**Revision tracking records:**
· · · · · · ·
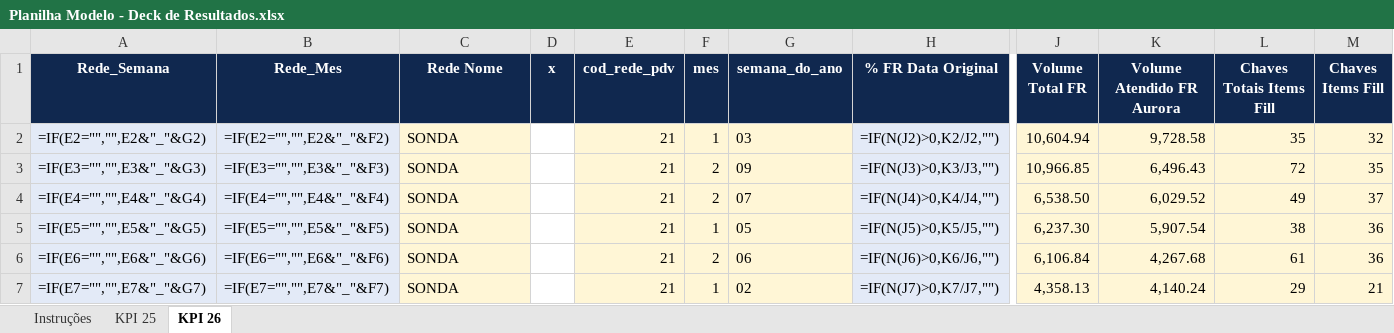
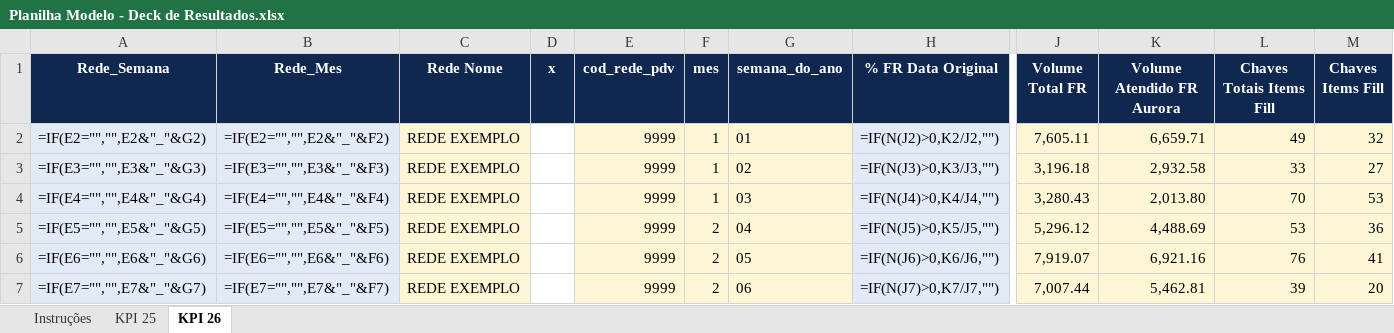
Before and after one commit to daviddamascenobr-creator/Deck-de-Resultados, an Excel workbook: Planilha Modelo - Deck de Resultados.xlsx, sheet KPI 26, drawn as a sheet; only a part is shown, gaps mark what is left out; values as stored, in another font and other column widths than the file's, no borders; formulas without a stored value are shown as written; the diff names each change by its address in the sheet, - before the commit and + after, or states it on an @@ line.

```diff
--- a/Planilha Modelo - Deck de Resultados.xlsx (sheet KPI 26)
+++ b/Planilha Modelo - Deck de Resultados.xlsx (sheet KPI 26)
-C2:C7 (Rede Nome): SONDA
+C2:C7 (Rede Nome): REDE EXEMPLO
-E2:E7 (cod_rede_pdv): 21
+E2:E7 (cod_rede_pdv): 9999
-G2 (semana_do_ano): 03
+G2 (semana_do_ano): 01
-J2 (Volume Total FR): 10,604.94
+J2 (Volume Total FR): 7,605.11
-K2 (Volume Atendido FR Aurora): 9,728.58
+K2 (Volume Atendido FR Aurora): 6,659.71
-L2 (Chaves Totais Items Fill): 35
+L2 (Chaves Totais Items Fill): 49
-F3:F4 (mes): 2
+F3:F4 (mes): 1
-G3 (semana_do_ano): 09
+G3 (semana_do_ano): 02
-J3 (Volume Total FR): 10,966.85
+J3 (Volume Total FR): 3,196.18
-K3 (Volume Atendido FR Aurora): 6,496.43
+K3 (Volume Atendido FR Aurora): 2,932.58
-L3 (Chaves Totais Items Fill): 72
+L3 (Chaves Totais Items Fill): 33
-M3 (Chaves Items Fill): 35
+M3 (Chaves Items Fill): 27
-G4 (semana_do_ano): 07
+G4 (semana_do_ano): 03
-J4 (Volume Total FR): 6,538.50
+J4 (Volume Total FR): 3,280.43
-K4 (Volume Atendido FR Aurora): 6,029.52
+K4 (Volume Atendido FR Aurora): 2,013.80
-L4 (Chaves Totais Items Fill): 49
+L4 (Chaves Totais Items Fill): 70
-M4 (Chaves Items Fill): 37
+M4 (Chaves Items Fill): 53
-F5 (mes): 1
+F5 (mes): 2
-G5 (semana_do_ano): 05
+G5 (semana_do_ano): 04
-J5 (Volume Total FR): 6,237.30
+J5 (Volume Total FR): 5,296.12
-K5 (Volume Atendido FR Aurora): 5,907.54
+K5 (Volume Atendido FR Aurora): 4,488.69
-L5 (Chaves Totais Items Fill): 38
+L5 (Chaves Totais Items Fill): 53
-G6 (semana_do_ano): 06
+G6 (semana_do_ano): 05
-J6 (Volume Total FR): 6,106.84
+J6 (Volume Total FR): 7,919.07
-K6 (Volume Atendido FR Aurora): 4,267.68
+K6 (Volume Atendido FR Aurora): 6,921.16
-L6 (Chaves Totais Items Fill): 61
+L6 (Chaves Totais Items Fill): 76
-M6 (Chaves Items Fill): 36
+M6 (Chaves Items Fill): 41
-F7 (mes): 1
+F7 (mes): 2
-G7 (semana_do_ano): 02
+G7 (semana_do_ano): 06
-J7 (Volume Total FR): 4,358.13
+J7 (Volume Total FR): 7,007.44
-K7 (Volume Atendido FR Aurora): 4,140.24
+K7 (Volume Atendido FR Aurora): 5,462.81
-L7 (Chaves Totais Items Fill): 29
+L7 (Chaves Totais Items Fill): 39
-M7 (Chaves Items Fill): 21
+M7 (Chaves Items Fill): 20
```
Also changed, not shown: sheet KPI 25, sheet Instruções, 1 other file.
· · · · · · ·
Could you count the lines in the entries that hold the word "Nome"? Only the number is wanted.

2